Or Shatil won’t be practicing on the tennis court like Dudi Sela or sailing in the ocean like Olympic gold-medalist Gal Fridman, instead she’ll be brushing up on her knights, pawns and bishops on the chess board.
The eight-year-old prodigy finished second at the European School Chess Championships in Romania on the weekend against competitors several years older than her.
While Shatil is on the path to a future world championship, like all Israelis it will not be easy.
In April, Iranian chess champion 15-year-old Alireza Firouzja refused to play against his Israeli opponent Or Bronstein during the Grenke Chess Open being held in Germany.
And earlier this year another Iranian player Aryan Gholami forfeited his chance of winning $10,000 because he refused to play Israeli Ariel Erenberg at a tournament in Sweden.
Gholami was treated as a hero when he returned home and met with Iranian leader Ayatollah Ali Khamenei.
Playing chess against Israelis could have major consequences for Iranian players, as was the case for Borna Derakhshani in 2017.
The 14-year old Iranian chess player, was banned by the Iran Chess Federation for life for playing against an Israeli.

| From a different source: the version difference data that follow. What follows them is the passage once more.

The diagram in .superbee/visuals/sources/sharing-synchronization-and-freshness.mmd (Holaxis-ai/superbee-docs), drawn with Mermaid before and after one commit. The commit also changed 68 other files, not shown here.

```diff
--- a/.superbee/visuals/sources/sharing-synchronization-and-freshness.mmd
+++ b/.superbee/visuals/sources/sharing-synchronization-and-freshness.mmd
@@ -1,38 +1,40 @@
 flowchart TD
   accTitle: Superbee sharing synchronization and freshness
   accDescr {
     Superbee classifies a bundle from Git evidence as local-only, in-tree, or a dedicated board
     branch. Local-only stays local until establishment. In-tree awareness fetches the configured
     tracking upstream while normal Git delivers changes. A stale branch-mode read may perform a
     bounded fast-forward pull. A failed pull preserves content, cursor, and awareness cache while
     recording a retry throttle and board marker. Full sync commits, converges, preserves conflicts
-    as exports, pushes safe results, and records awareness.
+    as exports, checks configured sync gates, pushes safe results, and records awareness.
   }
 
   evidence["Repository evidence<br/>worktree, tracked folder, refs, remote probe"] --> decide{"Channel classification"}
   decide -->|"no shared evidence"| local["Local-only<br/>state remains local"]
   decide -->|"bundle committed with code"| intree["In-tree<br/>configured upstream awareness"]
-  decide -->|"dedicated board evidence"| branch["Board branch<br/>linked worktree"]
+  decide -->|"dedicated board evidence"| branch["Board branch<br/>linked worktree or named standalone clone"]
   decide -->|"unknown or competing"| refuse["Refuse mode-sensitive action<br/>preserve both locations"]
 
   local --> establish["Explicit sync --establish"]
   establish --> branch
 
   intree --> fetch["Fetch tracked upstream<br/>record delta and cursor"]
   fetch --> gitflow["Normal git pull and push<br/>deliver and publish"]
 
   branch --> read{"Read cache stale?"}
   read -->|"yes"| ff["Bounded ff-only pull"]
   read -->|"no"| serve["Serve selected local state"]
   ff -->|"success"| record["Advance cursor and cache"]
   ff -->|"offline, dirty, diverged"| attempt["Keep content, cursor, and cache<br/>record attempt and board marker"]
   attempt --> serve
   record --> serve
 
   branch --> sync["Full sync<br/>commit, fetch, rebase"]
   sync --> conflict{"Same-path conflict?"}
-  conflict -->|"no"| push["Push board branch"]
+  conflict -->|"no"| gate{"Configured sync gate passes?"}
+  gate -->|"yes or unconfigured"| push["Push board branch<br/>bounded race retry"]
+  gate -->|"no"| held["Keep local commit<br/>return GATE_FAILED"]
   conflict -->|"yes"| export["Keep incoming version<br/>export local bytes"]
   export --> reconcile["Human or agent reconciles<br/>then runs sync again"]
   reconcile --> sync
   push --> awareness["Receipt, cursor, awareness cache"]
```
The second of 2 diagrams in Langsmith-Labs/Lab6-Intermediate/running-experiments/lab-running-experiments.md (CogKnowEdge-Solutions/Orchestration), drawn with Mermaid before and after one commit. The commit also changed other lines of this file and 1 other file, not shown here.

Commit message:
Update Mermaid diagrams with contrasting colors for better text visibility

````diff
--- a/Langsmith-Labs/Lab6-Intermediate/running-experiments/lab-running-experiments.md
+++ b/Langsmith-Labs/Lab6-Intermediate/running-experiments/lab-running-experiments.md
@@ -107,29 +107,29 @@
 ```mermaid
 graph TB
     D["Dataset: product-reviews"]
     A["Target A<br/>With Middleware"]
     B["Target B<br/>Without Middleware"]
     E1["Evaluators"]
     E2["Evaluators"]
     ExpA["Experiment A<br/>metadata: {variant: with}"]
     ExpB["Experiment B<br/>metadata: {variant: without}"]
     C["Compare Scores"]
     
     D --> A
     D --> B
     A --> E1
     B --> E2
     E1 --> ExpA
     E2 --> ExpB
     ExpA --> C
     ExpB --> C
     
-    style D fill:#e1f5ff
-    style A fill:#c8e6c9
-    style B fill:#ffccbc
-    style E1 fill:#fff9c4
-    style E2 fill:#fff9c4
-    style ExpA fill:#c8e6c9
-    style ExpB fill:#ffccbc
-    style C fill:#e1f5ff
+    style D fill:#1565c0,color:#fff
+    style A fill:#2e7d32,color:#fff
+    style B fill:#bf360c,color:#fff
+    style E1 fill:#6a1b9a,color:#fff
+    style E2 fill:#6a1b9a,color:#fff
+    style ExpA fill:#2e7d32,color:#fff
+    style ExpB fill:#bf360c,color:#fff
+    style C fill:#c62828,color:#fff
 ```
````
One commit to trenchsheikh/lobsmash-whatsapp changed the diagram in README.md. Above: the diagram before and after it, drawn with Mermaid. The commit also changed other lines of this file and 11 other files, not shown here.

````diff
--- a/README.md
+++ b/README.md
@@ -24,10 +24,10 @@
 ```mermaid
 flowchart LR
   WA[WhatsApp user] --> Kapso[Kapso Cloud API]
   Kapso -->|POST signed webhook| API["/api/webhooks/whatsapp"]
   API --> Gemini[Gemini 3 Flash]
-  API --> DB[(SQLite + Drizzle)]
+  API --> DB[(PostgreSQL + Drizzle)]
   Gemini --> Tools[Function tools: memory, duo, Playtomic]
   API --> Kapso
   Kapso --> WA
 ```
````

If banned by the Iranian Chess Federation, one cannot participate or play in any international chess games.